My first day, after tracking everything I had eaten, I discovered that I had eaten more than 2400 calories--OUCH! The sad thing--I really hadn't eaten anything particularly awful or unhealthy, no french fries or hamburgers, nothing that would make me think I was about 800 calories over where I needed to be. But as I looked over my day, I realized that the steroids, that are notorious for causing people to insanely crave carbs, were wreaking more havoc on my diet than I had realized. It was an eye opening experience, for sure.
I've continued to track my calories, and let me tell you, the first day of eating only 1550 calories (which is my particular caloric need if I want to lose 1.5 pounds per week) was PAINFUL! I felt as if I was starving all day! I was eating regular meals and snacks, just cutting portions and swapping the majority of the carbs in my diet for protein or fruits and veggies, but still--it was painful.
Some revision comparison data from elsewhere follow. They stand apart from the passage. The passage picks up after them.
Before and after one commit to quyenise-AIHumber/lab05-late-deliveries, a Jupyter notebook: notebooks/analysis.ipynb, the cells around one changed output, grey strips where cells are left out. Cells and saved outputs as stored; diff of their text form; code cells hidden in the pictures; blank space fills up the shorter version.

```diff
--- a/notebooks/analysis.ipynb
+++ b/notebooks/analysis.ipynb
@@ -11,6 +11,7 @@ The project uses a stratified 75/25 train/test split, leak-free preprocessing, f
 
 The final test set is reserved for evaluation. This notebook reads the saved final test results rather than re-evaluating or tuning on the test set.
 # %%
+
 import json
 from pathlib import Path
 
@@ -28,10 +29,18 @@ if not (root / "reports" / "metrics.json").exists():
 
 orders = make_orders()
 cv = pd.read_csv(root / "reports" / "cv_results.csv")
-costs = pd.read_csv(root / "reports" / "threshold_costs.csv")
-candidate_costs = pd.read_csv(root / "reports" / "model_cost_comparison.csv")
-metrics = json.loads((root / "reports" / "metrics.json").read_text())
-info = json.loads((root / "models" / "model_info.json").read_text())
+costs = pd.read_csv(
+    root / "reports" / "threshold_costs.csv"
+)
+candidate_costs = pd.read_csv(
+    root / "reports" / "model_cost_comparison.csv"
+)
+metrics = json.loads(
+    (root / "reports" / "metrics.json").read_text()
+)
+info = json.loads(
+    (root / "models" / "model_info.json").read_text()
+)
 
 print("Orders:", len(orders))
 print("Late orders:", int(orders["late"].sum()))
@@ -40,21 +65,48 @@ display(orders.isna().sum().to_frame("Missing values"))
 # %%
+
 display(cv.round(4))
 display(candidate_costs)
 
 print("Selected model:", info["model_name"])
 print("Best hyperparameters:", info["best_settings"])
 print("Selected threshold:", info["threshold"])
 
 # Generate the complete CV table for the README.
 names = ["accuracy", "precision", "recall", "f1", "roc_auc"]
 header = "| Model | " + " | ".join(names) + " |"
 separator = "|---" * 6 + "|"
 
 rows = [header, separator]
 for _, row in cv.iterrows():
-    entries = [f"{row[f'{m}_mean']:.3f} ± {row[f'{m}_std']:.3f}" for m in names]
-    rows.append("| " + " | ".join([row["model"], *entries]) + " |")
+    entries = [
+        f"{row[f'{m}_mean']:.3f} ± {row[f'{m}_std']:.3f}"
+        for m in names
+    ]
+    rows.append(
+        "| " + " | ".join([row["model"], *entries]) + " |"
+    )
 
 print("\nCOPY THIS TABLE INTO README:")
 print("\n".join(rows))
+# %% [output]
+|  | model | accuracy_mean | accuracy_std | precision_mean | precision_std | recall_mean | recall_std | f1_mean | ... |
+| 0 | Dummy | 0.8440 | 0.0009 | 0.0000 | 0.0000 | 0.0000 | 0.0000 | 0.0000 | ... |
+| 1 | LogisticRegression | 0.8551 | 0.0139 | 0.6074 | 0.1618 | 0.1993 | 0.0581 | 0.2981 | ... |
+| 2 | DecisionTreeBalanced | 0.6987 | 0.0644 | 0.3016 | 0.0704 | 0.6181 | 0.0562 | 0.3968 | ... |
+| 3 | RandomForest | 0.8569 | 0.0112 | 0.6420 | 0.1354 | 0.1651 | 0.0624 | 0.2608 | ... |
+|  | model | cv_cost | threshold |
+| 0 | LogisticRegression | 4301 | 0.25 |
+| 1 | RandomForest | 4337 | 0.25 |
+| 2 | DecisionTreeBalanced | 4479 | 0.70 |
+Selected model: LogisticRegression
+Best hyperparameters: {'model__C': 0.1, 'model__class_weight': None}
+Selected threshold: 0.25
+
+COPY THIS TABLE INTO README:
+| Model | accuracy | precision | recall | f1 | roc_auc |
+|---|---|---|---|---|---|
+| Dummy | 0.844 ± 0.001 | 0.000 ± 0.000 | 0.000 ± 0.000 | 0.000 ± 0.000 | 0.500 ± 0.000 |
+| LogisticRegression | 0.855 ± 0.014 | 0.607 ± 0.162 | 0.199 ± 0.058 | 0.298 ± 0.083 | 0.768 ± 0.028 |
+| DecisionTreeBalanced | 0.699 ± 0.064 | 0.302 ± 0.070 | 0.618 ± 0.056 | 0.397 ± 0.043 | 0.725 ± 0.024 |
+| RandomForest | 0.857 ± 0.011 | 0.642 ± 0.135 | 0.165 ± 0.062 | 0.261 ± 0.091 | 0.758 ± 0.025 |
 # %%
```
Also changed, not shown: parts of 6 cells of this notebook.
I think my body had become so accustomed to the carbs, it was punishing me for cutting back.
Several days into the new plan, I'm doing much better. I plan ahead, knowing that if we're having dinner out or something that is high-calorie, I have to scale back during the day. Brad laughed at me this evening when I obsessively tracked my meals and exercise for the day--and then jumped for joy when I realized I could "afford" to drink a margarita this evening. It has also helped me to make better choices--instead of a high-calorie, tiny snack that will never fill my stomach, I choose to eat a piece of fruit and a tablespoon of peanut butter and walk away happy and full. I know it borders on the obsessive for now, but it is my hope that after a few weeks of tracking and adjusting my diet, making these choices will become second nature.